**Problem description**
From the entries below, please gather each line containing the string "NotesViewModel".

**Material for this task**
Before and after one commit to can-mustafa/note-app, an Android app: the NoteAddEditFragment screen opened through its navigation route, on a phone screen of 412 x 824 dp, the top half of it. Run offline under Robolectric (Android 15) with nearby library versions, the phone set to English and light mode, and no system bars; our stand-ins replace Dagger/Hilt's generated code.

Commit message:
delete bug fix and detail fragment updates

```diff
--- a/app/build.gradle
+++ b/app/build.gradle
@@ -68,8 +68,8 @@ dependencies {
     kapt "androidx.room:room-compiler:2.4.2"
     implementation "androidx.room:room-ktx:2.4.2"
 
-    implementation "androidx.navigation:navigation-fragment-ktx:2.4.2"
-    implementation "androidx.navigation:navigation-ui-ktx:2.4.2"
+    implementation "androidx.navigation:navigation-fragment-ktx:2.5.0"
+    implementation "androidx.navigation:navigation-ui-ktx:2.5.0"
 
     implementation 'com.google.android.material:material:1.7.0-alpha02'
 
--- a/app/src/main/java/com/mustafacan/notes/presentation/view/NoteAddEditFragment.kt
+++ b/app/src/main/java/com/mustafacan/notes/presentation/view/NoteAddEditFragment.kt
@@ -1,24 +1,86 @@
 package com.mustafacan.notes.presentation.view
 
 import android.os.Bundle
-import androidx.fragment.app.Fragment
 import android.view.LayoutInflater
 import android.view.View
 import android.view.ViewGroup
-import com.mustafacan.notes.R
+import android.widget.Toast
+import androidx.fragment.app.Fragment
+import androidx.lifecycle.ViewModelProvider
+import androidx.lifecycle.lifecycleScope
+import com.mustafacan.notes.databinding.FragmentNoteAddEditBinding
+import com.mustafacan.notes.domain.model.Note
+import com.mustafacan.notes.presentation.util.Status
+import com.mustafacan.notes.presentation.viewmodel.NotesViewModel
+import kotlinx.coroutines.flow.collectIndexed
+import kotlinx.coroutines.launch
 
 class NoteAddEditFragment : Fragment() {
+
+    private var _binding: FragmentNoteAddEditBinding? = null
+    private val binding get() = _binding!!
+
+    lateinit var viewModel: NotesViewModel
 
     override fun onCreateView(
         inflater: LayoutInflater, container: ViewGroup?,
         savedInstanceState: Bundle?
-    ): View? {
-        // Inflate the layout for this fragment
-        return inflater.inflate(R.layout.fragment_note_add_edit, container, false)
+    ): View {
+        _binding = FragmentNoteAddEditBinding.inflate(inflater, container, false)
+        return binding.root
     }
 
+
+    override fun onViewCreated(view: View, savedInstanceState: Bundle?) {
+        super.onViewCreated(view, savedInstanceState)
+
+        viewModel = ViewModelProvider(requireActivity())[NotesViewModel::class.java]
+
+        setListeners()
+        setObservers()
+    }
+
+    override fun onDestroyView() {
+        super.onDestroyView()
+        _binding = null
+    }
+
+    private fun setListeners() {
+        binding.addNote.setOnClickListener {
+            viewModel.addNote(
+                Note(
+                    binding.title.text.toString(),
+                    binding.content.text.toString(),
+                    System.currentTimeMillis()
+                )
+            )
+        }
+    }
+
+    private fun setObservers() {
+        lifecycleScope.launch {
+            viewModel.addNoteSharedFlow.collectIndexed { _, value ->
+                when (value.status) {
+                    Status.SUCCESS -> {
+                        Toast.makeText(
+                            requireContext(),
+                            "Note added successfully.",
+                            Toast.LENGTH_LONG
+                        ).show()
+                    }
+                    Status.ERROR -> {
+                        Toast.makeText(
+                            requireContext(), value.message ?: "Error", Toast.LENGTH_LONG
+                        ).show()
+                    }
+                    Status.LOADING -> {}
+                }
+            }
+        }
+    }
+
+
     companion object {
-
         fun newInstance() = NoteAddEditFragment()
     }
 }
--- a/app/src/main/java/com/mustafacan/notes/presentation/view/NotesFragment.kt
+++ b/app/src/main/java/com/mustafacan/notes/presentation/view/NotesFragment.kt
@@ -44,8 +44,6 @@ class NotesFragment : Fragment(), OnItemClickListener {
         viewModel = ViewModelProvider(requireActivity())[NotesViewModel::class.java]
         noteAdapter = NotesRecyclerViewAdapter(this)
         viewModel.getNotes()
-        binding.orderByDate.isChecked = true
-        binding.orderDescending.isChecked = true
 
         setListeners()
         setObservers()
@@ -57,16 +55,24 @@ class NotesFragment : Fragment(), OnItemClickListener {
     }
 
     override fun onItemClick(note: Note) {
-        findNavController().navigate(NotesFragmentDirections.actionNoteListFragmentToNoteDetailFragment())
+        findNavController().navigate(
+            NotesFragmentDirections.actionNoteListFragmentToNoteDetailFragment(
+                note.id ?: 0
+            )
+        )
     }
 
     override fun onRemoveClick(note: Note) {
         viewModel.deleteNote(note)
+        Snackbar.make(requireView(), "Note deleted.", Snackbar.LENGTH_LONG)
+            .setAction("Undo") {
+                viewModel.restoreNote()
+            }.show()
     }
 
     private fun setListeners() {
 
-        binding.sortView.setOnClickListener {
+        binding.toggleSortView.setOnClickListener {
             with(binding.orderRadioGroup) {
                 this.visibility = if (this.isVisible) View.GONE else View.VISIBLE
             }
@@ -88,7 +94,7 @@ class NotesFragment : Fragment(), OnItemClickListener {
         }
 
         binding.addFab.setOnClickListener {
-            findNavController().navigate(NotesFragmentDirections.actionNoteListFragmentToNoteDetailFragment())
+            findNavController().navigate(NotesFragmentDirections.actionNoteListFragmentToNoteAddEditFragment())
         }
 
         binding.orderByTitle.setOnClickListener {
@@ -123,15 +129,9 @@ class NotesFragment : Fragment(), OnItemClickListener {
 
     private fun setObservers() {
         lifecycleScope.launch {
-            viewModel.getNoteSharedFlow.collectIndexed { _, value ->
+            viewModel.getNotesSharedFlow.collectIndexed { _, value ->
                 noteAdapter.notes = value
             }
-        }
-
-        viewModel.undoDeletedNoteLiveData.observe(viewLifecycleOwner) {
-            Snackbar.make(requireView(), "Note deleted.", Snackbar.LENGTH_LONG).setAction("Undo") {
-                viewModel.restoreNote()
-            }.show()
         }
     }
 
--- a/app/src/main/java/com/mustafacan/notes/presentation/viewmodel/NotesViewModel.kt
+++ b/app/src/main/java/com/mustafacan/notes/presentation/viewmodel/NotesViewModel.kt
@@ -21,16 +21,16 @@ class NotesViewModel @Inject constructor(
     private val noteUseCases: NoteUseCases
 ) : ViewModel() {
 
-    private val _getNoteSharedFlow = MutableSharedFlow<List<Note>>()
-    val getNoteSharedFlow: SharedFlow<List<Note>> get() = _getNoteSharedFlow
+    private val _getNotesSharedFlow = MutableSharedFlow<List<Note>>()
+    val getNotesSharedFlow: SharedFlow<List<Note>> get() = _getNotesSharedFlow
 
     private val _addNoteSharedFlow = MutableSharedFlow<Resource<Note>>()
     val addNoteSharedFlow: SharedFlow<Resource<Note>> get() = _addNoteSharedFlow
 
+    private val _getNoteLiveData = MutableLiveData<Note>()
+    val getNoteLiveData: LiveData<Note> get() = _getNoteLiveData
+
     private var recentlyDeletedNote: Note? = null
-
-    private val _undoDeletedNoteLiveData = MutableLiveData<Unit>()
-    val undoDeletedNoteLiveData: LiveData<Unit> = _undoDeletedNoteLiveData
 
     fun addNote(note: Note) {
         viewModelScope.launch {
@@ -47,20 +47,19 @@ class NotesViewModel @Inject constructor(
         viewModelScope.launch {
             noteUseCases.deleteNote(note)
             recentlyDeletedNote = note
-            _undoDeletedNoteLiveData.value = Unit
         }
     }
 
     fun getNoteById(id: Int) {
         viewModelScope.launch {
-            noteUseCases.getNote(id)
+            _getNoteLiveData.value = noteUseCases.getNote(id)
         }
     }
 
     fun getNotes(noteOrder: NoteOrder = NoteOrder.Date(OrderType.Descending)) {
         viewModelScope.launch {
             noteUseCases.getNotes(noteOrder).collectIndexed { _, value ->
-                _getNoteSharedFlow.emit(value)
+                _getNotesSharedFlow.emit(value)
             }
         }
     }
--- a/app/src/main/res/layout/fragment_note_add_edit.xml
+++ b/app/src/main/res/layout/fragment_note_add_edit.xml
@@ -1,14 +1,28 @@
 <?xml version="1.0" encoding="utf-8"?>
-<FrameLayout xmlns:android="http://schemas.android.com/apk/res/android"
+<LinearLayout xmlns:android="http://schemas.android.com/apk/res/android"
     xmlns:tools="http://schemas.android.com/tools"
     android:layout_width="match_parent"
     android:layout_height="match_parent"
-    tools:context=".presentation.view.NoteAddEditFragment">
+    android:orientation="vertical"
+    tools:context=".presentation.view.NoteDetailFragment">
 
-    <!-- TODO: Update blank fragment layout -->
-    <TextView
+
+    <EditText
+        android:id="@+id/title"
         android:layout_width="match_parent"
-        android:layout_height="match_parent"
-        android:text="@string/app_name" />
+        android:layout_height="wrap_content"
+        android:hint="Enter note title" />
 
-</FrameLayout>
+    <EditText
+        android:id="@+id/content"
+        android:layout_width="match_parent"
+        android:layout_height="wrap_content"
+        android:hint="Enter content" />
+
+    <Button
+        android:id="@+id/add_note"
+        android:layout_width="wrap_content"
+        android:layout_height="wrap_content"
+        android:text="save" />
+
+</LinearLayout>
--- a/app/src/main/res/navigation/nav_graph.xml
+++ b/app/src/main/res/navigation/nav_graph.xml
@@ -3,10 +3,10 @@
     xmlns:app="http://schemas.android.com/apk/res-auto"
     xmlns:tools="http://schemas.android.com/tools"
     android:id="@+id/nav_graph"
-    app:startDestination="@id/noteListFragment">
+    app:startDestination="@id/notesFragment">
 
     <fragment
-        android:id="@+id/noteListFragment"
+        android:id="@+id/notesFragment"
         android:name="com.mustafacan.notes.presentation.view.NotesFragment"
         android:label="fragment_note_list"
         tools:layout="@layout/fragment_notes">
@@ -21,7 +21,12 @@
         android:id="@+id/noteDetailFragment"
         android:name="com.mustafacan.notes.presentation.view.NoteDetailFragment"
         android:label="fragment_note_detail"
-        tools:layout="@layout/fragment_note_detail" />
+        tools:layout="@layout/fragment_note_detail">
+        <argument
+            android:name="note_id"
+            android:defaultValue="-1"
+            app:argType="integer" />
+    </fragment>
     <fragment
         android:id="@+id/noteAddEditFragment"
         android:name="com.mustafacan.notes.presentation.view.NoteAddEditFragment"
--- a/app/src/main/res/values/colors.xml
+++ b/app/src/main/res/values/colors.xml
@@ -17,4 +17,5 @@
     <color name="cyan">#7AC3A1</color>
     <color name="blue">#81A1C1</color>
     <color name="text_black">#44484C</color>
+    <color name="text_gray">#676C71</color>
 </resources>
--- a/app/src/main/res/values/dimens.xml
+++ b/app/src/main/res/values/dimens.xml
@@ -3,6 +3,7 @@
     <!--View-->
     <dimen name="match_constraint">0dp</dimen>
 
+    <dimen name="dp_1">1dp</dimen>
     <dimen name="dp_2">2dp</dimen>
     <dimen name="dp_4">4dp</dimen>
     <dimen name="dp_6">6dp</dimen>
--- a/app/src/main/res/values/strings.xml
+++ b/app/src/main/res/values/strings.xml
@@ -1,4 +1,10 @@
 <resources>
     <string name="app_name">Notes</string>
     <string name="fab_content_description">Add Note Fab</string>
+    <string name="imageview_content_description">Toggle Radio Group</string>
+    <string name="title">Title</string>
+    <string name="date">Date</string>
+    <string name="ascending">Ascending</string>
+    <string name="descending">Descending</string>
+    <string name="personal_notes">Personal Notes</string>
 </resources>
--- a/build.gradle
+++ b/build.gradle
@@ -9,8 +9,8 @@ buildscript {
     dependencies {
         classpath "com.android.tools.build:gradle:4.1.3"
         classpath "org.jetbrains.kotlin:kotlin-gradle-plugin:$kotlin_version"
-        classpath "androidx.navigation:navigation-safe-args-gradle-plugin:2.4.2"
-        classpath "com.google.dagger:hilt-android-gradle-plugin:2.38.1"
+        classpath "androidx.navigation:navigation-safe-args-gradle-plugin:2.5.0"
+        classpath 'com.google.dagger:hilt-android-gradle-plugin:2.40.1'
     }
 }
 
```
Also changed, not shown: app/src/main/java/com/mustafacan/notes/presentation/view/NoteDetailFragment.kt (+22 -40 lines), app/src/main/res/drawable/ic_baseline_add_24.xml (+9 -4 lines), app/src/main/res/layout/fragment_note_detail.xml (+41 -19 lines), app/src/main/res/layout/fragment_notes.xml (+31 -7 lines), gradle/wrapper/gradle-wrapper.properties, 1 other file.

**Answer space**
+import com.mustafacan.notes.presentation.viewmodel.NotesViewModel
+    lateinit var viewModel: NotesViewModel
+        viewModel = ViewModelProvider(requireActivity())[NotesViewModel::class.java]
         viewModel = ViewModelProvider(requireActivity())[NotesViewModel::class.java]
--- a/app/src/main/java/com/mustafacan/notes/presentation/viewmodel/NotesViewModel.kt
+++ b/app/src/main/java/com/mustafacan/notes/presentation/viewmodel/NotesViewModel.kt
@@ -21,16 +21,16 @@ class NotesViewModel @Inject constructor(
@@ -47,20 +47,19 @@ class NotesViewModel @Inject constructor(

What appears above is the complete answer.